So we were down to six.
Monday, three days before the trek, my Peace Corps friends, having given plenty of prior notice to their bosses about wanting to do the trek, were told they could not go.
I have a lot of respect for Peace Corps Volunteers throughout the world. To me, they epidomize the spirit of development work. They go to developing countries, are given a meagre wage to live on, and help the local communities they are placed in. I don't blame these guys at all for cancelling. They had told me from the beginning that there was a slight outside chance that Peace Corps management would say no. (Although the volunteers couldn't possibly imagine why.)
And what did the management say... "No."
Why?
Danger was mentioned, and that management wanted to keep track of them, not knowing the area, etc.
Give me a bleeping break.
We're talking about adults, not seven year old kids.
They asked a few weeks in advance. And the management waited until four days before the trek to say no. I could go on and rant for pages, but suffice to say something is wrong, somewhere, and let you figure out the rest.

Before I get myself in trouble by spouting out stories of incompetence, I'll end this piece.

Something is wrong in the NHL.

The playoffs are 'a' approachin'. The great thing about being a Leafs fan at this time of year is that its like the playoffs have already started. The Leafs have six games left, and can't afford to lose many of them. In the Eastern Conference, there are seven teams fighting for four playoff spots.
The Atlanta Thrashers appear to be in the best position, however after losing to lowly Florida last night, I'd be a nervous fan. Tonight, they play the, desperate-and-well-rested, not to mention hot Leafs. If Atlanta loses, they are three points ahead of the other teams, having played one extra game, that means they only have a one point comfort zone and are on a losing streak.
Carolina is in the worst position. On the outside looking in, they lost 6-1 to the Leafs two night ago. And if that wasn't embarassing enough, they dropped a 5-1 decision to the worst team in the league, Philidelphia, last night.
Something that really pisses me off, though, is the rule that first, second and third place in the standings have to be given to one team from each division.
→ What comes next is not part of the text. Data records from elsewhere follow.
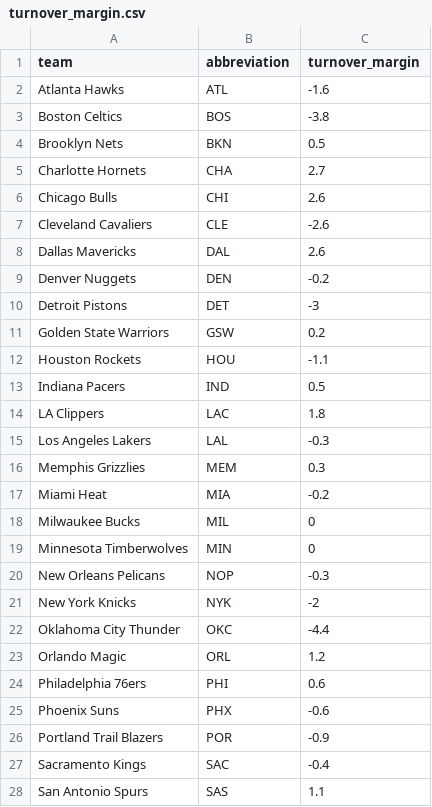
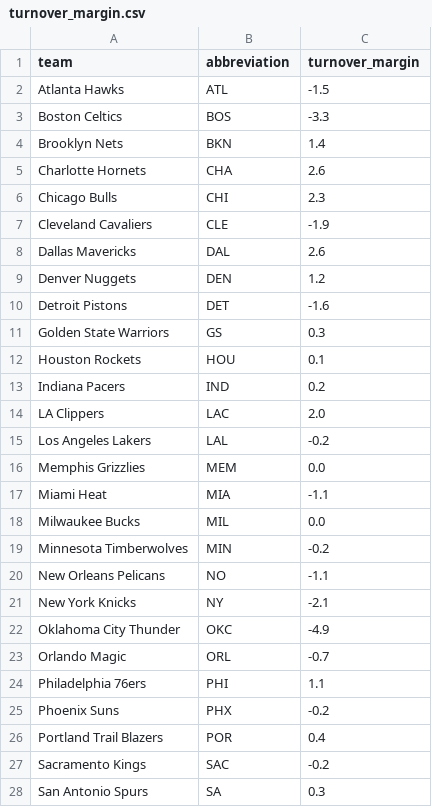
Before and after one commit to ceddto100/Kelly-s-Criterion-calculator, a CSV file: stats/turnover_margin.csv, drawn as a sheet; only a part is shown; the diff covers the shown part only.

Commit message:
Update turnover_margin.csv

```diff
--- a/stats/turnover_margin.csv
+++ b/stats/turnover_margin.csv
@@ -1,28 +1,28 @@
 "team","abbreviation","turnover_margin"
-"Atlanta Hawks","ATL",-1.6
-"Boston Celtics","BOS",-3.8
-"Brooklyn Nets","BKN",0.5
-"Charlotte Hornets","CHA",2.7
-"Chicago Bulls","CHI",2.6
-"Cleveland Cavaliers","CLE",-2.6
+"Atlanta Hawks","ATL",-1.5
+"Boston Celtics","BOS",-3.3
+"Brooklyn Nets","BKN",1.4
+"Charlotte Hornets","CHA",2.6
+"Chicago Bulls","CHI",2.3
+"Cleveland Cavaliers","CLE",-1.9
 "Dallas Mavericks","DAL",2.6
-"Denver Nuggets","DEN",-0.2
-"Detroit Pistons","DET",-3
-"Golden State Warriors","GSW",0.2
-"Houston Rockets","HOU",-1.1
-"Indiana Pacers","IND",0.5
-"LA Clippers","LAC",1.8
-"Los Angeles Lakers","LAL",-0.3
-"Memphis Grizzlies","MEM",0.3
-"Miami Heat","MIA",-0.2
-"Milwaukee Bucks","MIL",0
-"Minnesota Timberwolves","MIN",0
-"New Orleans Pelicans","NOP",-0.3
-"New York Knicks","NYK",-2
-"Oklahoma City Thunder","OKC",-4.4
-"Orlando Magic","ORL",1.2
-"Philadelphia 76ers","PHI",0.6
-"Phoenix Suns","PHX",-0.6
-"Portland Trail Blazers","POR",-0.9
-"Sacramento Kings","SAC",-0.4
-"San Antonio Spurs","SAS",1.1
+"Denver Nuggets","DEN",1.2
+"Detroit Pistons","DET",-1.6
+"Golden State Warriors","GS",0.3
+"Houston Rockets","HOU",0.1
+"Indiana Pacers","IND",0.2
+"LA Clippers","LAC",2.0
+"Los Angeles Lakers","LAL",-0.2
+"Memphis Grizzlies","MEM",0.0
+"Miami Heat","MIA",-1.1
+"Milwaukee Bucks","MIL",0.0
+"Minnesota Timberwolves","MIN",-0.2
+"New Orleans Pelicans","NO",-1.1
+"New York Knicks","NY",-2.1
+"Oklahoma City Thunder","OKC",-4.9
+"Orlando Magic","ORL",-0.7
+"Philadelphia 76ers","PHI",1.1
+"Phoenix Suns","PHX",-0.2
+"Portland Trail Blazers","POR",0.4
+"Sacramento Kings","SAC",-0.2
+"San Antonio Spurs","SA",0.3
```
Also changed, not shown: 4 edited cells elsewhere in this file.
It's bad enough when a team is one point behind the first place team (which happens to be in their own division) and gets relegated to fourth. At least they've still got home advantage.
Even worse though, and there is an outside chance that this will happen this year, is say the Leafs, Rangers, Islanders and Canadiens all play their hearts out and gain the points needed to make it into the playoffs.
At the same time, assume Atlanta, Tampa Bay and Carolina all choke, and finish three or four points out of the playoff picture.

That means, in the East, at the end of the season, first through twelfth place "should" look something like this.

1) Buffalo 114
2) New Jersey 106
3) Pittsburgh 105
4) Ottawa 104
5) Rangers 96
6) Islanders 95
7) Montreal 95
8) Toronto 95
(Not in playoffs)
9)Tampa Bay 92
10)Atlanta 92
11)Carolina 89

So Atlanta, Tampa Bay, and Carolina, all cities which I think are marginal hockey markets at best. Cities which should stick to baseball and football and basketball. Cities without enough fan support to even sell out their arenas in the playoffs. Well, (in my scenario) all of them didn't get enough points to crack the top eight. Boo hoo.

Or did they?

Wait just one second! Remember the 1,2,3 rule. First, second, and third have to be from different divisions. And since there is no team from the Southeast division in the playoff picture, it looks like its between Atlanta and Tampa Bay. Tampa Bay has more wins, so congratulations, here is your go-to-third-place-free card, even though you SUCK and don't deserve it.
So, since you get bumped up, someone has to get bumped down. Let's see, three teams tied at 95 points. The Leafs have the fewest wins and most overtime losses. Sorry Toronto, even though statistically you aren't, you are the weakest link - goodbye!

That really sucks! And for more reasons than one.

Look at Toronto's division. They played top teams Buffalo and Ottawa eight times each. They also played higher standing Montreal eight times. The only other non-playoff bound team in their division is Boston, who aren't all that bad.

Tampa Bay and Atlanta, instead of playing top teams Ottawa and Buffalo, or New Jersey and Pittsburgh eight times each, got to play lowly Washington and Florida from their own division.

So, despite playing almost half their games against easy teams from their own division, none of the teams in the easiest division (in my scenario) could muster enough points to make the playoffs. Yet, due to the freak of nature rule, one of them gets a guaranteed third place finish.

Something is wrong with the NHL.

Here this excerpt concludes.